» YOUR OBJECTIVE
Output the line that contains "numpy as np" and each line after it in the listing, exactly as they appear, through the very last line.

» GIVEN ENTRIES
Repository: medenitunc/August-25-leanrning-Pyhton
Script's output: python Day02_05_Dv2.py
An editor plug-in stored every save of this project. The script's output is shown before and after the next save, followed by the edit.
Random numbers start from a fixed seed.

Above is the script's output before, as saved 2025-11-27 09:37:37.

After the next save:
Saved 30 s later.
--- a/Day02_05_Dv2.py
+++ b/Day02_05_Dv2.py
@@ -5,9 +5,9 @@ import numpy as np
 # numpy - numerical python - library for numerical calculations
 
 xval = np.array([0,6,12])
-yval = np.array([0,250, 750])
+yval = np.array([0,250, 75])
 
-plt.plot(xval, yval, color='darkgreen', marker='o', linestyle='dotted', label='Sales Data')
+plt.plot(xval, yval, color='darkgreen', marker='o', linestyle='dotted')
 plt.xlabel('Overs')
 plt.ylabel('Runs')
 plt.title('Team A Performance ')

» ANSWER TO THIS PROBLEM
@@ -5,9 +5,9 @@ import numpy as np
 # numpy - numerical python - library for numerical calculations
 
 xval = np.array([0,6,12])
-yval = np.array([0,250, 750])
+yval = np.array([0,250, 75])
 
-plt.plot(xval, yval, color='darkgreen', marker='o', linestyle='dotted', label='Sales Data')
+plt.plot(xval, yval, color='darkgreen', marker='o', linestyle='dotted')
 plt.xlabel('Overs')
 plt.ylabel('Runs')
 plt.title('Team A Performance ')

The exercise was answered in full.